*** Opening MATERIAL SUPPLIED ***
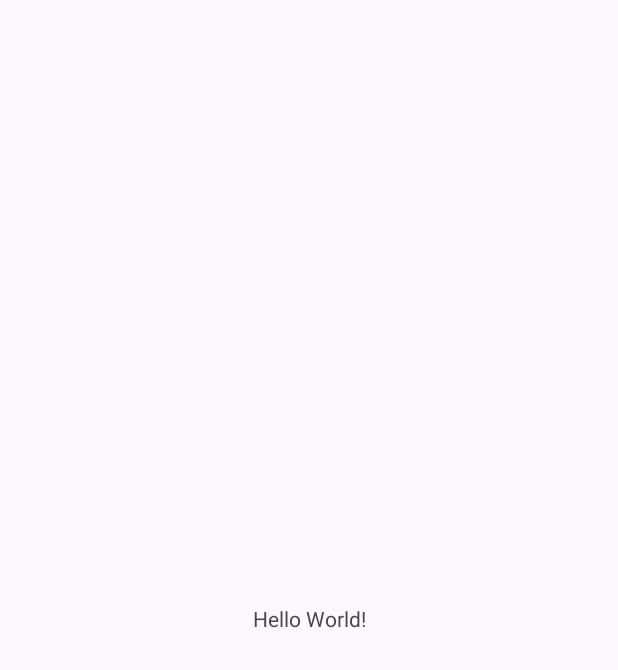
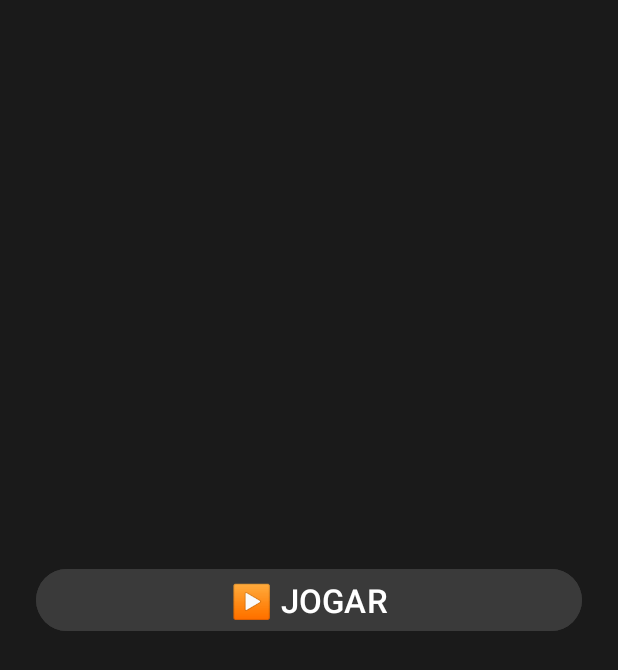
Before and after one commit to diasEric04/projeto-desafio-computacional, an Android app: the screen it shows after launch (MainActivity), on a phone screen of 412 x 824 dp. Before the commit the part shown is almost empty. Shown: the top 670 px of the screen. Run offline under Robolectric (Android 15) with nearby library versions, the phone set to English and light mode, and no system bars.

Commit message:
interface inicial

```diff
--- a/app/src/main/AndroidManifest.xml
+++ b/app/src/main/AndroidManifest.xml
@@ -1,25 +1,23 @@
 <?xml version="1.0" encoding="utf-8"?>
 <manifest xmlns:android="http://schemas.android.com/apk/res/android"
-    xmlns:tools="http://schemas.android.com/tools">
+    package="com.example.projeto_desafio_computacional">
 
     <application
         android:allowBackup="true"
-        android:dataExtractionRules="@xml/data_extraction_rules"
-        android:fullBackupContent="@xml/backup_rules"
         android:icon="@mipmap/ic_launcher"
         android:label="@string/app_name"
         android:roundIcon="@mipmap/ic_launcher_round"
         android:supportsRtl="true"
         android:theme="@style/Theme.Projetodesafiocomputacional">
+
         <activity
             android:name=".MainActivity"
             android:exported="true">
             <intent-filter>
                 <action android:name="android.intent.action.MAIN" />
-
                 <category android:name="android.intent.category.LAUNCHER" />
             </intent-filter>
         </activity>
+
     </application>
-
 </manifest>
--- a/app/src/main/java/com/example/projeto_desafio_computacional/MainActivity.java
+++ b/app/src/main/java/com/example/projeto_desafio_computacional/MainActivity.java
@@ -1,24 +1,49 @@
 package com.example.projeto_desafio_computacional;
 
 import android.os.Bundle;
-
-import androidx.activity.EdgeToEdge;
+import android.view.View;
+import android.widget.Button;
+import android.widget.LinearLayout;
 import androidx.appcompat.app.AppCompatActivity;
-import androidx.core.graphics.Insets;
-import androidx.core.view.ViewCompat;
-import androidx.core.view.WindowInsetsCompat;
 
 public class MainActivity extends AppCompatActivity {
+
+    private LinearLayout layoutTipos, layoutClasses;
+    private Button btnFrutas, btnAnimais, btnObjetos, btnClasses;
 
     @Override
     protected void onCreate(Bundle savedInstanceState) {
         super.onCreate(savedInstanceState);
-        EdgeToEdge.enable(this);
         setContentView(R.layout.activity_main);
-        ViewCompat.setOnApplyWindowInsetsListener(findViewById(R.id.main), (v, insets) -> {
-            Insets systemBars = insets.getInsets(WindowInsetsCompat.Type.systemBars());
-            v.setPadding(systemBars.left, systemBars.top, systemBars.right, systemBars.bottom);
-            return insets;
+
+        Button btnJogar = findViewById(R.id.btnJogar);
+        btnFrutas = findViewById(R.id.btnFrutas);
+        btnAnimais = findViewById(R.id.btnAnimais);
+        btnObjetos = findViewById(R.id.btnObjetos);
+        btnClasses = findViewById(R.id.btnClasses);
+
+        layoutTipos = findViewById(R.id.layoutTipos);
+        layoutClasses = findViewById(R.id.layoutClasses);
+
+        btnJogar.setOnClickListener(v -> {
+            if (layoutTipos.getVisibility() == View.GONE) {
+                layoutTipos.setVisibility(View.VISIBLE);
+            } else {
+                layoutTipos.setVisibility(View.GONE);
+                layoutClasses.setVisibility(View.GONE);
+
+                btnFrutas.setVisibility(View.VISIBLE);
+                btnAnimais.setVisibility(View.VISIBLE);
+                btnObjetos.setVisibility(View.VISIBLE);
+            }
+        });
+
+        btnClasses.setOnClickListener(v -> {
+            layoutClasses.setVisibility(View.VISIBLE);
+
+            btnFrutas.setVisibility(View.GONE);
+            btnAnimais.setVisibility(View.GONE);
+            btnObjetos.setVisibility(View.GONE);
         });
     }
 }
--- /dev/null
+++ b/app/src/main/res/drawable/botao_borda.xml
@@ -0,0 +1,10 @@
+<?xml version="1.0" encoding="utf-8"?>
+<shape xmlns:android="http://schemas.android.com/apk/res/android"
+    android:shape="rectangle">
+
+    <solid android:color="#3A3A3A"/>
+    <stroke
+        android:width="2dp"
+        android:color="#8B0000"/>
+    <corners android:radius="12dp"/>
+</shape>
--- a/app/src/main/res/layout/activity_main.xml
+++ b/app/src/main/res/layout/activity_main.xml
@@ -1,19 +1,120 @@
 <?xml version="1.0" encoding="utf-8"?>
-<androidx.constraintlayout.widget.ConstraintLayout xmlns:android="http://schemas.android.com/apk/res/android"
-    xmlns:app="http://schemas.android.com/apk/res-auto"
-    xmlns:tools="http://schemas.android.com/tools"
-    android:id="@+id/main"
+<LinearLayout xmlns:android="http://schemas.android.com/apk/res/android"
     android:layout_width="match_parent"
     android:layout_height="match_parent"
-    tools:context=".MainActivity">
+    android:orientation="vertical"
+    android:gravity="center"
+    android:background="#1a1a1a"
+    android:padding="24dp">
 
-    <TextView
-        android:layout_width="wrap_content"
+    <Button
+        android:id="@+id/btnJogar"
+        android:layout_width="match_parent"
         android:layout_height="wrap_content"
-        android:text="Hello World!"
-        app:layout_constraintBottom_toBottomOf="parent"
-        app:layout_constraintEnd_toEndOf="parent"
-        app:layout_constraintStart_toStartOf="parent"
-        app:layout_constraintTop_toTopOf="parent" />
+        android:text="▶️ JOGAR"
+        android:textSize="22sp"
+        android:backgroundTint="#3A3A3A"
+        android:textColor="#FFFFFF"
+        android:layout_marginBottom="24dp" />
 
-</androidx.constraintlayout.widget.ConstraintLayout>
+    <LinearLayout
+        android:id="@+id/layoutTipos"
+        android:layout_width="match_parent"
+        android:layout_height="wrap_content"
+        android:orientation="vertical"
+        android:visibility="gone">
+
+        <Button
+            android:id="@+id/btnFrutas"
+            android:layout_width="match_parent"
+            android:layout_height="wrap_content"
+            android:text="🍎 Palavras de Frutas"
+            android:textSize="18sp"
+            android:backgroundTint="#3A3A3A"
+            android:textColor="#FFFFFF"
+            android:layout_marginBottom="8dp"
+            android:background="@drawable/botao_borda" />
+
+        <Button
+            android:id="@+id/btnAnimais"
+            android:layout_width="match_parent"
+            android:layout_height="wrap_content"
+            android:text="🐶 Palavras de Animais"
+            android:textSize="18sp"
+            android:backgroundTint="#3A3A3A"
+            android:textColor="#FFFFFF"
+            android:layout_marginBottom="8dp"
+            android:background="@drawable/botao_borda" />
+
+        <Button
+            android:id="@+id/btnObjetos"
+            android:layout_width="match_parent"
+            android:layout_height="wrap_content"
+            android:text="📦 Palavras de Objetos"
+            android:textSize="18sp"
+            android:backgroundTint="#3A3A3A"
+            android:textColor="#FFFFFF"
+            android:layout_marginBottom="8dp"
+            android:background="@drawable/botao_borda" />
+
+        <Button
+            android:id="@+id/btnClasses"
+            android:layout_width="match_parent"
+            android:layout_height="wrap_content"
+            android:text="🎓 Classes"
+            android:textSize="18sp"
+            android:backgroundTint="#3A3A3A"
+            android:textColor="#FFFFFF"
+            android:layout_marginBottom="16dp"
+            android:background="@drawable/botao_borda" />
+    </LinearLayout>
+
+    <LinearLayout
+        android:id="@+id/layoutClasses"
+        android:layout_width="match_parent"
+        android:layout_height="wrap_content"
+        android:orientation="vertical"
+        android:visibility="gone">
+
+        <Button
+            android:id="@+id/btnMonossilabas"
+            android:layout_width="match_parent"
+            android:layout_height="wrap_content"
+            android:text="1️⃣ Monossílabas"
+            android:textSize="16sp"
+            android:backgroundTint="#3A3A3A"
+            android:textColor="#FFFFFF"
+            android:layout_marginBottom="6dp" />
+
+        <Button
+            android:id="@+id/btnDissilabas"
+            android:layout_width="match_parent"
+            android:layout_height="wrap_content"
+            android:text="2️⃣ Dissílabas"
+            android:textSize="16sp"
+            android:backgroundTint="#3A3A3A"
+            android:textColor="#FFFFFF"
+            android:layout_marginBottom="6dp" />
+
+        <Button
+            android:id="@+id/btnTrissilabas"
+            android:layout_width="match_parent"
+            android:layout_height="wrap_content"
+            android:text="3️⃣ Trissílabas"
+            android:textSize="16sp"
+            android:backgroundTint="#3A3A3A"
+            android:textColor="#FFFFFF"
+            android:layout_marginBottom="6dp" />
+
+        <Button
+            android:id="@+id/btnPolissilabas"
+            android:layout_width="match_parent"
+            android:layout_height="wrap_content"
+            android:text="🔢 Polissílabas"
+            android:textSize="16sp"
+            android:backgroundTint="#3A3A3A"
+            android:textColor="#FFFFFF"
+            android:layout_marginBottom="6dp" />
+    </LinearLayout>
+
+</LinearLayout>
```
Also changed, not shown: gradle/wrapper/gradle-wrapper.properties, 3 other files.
*** Closing MATERIAL SUPPLIED ***
*** Opening MATERIAL SUPPLIED ***
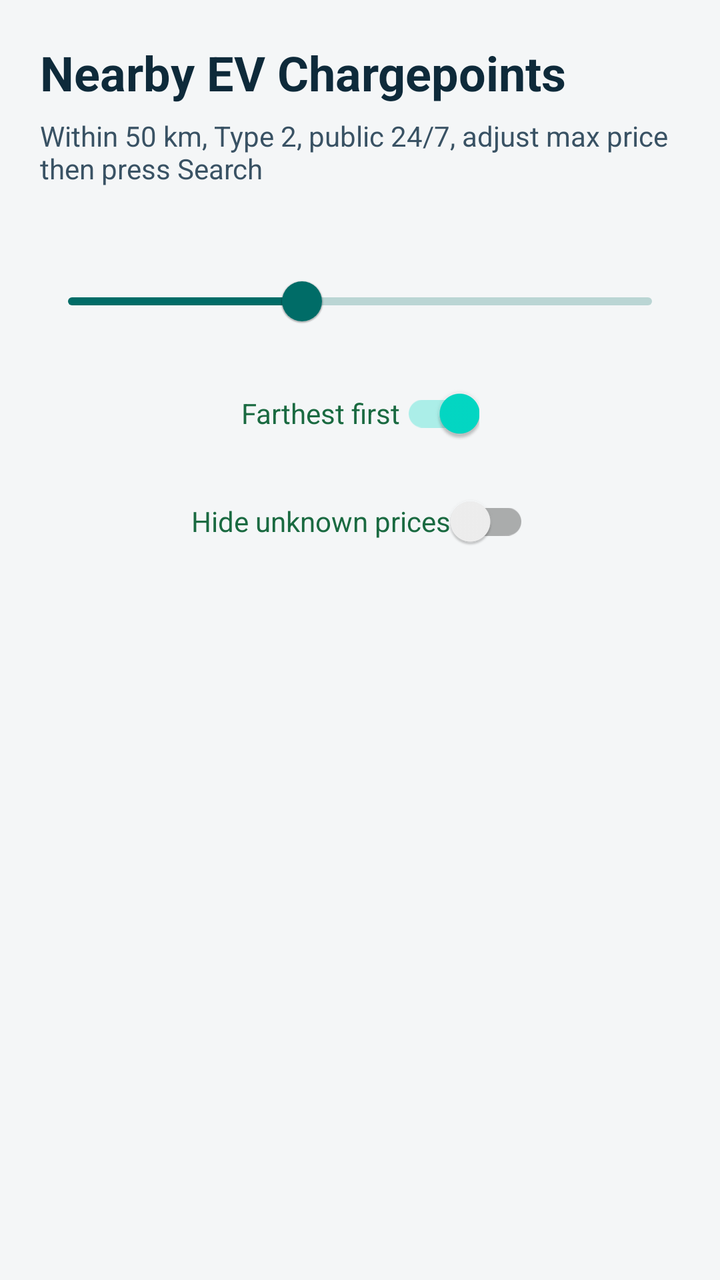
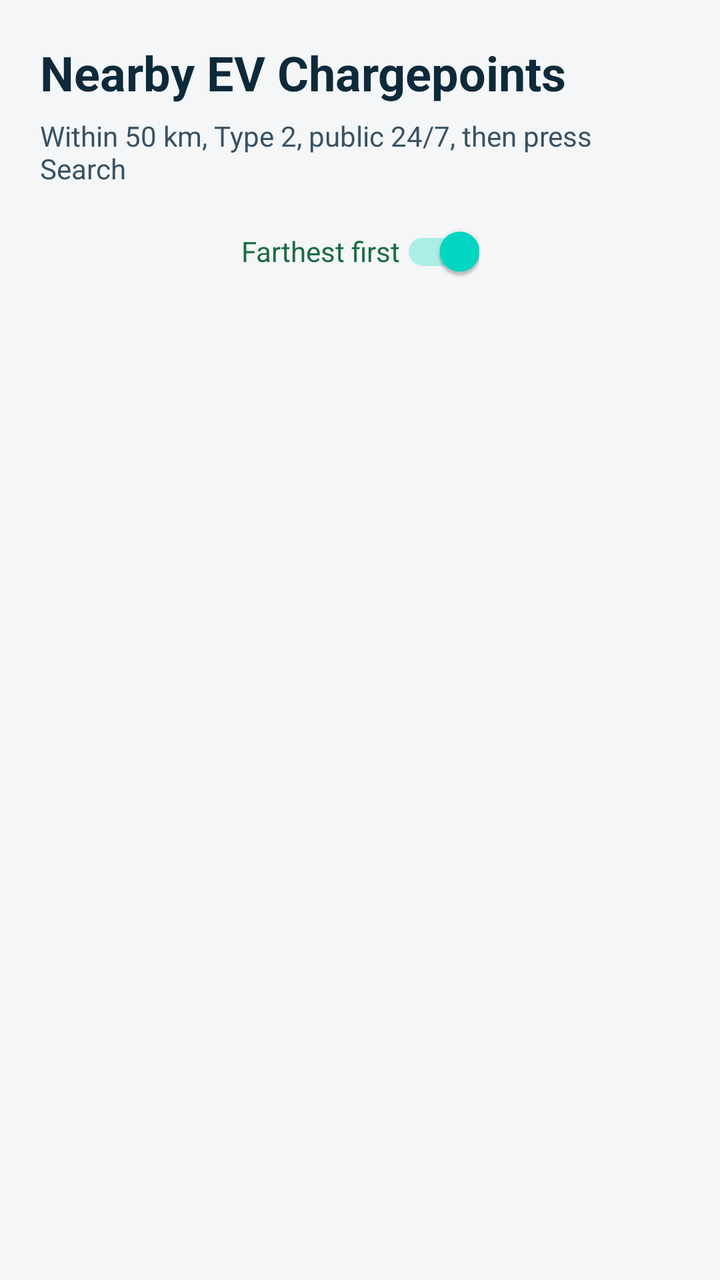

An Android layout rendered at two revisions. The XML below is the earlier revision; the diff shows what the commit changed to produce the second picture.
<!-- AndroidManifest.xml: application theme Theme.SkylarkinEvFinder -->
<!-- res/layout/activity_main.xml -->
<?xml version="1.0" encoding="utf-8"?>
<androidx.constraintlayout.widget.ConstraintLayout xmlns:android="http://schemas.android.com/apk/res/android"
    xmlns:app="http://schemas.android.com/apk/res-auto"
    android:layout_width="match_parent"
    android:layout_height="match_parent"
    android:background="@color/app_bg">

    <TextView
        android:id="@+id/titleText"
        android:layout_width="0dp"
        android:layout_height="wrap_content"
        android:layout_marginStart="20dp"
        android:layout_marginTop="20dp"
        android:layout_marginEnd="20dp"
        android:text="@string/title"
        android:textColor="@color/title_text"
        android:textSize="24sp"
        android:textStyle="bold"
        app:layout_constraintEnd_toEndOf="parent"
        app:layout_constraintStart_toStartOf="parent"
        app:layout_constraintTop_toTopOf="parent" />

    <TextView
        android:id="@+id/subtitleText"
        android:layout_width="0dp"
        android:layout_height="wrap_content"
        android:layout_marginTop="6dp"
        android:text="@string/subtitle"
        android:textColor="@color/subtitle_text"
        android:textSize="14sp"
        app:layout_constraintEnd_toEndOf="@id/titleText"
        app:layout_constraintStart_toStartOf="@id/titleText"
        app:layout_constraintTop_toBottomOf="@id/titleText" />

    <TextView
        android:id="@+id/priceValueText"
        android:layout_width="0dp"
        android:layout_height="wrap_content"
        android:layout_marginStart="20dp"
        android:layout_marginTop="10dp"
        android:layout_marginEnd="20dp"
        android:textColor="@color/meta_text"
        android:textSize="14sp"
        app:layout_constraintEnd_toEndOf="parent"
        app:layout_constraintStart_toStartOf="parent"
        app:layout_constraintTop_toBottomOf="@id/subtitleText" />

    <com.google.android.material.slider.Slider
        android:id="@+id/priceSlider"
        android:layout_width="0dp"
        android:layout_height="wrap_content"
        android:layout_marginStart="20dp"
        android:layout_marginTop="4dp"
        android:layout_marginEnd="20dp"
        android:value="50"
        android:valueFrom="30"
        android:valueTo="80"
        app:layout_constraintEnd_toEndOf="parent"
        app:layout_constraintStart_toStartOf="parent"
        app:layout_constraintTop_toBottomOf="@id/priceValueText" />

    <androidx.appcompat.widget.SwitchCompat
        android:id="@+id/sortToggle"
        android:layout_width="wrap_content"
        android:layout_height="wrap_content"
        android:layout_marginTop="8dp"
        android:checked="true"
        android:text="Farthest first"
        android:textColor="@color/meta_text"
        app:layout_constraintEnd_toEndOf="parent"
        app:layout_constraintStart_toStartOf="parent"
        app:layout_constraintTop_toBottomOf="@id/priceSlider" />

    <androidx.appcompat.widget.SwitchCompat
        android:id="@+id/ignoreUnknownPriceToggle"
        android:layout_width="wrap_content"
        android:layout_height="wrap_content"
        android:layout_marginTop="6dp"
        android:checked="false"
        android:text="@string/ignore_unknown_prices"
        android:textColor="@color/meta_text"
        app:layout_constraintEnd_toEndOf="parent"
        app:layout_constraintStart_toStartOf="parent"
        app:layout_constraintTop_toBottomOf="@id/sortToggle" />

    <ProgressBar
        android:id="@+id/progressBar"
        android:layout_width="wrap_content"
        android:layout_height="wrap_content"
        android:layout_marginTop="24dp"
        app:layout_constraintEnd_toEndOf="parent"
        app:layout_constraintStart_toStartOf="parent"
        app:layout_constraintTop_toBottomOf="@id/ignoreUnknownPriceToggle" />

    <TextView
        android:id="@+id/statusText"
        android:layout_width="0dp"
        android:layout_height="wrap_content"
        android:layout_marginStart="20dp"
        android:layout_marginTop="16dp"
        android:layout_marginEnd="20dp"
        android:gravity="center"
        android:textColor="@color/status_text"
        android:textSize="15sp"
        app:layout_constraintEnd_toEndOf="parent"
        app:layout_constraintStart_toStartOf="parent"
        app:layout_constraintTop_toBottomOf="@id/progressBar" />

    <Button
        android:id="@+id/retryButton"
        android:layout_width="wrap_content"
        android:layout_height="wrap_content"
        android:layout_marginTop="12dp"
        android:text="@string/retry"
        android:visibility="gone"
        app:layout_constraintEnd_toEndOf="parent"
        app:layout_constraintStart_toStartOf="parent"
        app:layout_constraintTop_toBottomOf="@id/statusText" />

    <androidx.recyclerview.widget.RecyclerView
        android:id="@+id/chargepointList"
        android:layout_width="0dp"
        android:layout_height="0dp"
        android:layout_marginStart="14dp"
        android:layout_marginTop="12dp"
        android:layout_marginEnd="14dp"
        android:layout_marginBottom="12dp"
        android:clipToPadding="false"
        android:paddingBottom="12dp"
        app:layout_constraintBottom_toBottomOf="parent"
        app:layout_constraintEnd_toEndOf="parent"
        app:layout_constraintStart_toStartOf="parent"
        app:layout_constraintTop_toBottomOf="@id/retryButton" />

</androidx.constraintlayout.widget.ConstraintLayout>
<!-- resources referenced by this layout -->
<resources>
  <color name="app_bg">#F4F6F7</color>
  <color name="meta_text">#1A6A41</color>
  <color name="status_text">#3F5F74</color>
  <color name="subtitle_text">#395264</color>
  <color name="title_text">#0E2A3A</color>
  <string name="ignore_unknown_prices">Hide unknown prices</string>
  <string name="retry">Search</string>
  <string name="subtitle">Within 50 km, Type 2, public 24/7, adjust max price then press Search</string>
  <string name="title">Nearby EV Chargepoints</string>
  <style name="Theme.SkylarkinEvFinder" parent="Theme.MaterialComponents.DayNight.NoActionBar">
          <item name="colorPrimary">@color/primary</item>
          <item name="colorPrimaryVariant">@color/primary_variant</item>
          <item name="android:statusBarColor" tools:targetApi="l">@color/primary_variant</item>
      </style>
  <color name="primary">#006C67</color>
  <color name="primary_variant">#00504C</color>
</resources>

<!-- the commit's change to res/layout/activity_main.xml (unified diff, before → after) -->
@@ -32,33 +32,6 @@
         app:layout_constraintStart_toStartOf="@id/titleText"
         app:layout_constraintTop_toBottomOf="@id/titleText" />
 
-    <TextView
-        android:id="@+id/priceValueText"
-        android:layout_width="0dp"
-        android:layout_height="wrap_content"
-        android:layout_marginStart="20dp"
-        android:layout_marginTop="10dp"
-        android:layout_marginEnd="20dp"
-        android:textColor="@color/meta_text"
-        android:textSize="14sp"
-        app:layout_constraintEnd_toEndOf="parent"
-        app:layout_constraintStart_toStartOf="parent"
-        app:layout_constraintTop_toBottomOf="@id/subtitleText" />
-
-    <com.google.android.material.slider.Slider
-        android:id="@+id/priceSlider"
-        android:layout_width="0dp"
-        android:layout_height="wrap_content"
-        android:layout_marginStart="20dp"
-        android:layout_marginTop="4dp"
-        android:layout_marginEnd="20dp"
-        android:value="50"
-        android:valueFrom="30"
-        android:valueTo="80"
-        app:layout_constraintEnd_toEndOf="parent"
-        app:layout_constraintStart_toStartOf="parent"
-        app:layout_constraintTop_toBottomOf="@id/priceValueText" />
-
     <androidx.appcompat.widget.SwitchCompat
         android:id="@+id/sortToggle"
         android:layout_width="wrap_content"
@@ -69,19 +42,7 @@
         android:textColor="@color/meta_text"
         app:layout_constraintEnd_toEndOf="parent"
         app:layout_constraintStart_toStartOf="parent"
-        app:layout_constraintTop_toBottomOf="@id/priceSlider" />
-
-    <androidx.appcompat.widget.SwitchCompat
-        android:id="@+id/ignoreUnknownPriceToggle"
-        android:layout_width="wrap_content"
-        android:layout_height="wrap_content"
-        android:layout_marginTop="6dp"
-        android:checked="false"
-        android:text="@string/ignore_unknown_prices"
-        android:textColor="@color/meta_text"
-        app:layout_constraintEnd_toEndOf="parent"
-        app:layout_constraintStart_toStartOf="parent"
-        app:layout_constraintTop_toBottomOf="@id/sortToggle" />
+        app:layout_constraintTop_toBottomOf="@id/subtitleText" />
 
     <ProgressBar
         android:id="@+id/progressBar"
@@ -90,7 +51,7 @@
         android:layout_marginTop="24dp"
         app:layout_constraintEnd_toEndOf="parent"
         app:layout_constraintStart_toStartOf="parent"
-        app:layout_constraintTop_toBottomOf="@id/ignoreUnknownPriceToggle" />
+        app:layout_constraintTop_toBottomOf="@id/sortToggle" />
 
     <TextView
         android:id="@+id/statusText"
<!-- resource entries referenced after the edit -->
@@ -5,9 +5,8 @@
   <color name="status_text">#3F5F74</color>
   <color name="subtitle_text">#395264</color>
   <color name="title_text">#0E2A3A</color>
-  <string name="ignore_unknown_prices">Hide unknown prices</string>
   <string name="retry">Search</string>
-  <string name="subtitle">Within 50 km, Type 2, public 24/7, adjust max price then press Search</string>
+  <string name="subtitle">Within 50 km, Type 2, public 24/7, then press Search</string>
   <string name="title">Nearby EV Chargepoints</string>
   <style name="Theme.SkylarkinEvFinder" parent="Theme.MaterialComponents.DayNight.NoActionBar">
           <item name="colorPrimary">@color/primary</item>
*** Closing MATERIAL SUPPLIED ***
*** Opening MATERIAL SUPPLIED ***
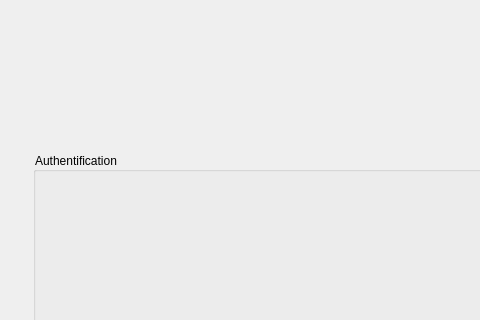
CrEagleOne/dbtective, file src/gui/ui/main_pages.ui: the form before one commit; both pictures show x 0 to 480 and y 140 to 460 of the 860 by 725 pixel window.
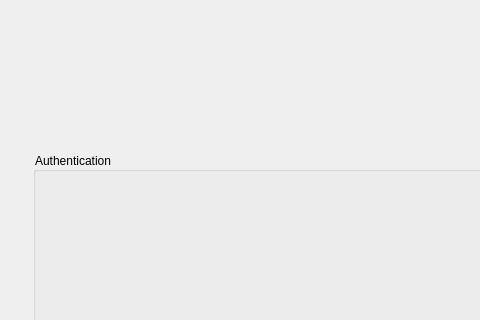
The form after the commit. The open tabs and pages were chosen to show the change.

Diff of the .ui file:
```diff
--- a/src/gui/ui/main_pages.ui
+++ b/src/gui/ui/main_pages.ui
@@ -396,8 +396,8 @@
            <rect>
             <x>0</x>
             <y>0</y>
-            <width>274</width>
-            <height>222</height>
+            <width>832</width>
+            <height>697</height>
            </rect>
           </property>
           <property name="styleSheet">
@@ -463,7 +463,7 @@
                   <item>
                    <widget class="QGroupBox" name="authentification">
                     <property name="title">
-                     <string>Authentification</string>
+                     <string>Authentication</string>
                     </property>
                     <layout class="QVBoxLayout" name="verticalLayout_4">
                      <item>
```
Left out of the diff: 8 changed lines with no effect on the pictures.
*** Closing MATERIAL SUPPLIED ***
--- TASK INSTRUCTIONS ---
Find the word "google" in the entries above. Copy every line that has it.

--- EXERCISE ANSWER ---
    <com.google.android.material.slider.Slider
-    <com.google.android.material.slider.Slider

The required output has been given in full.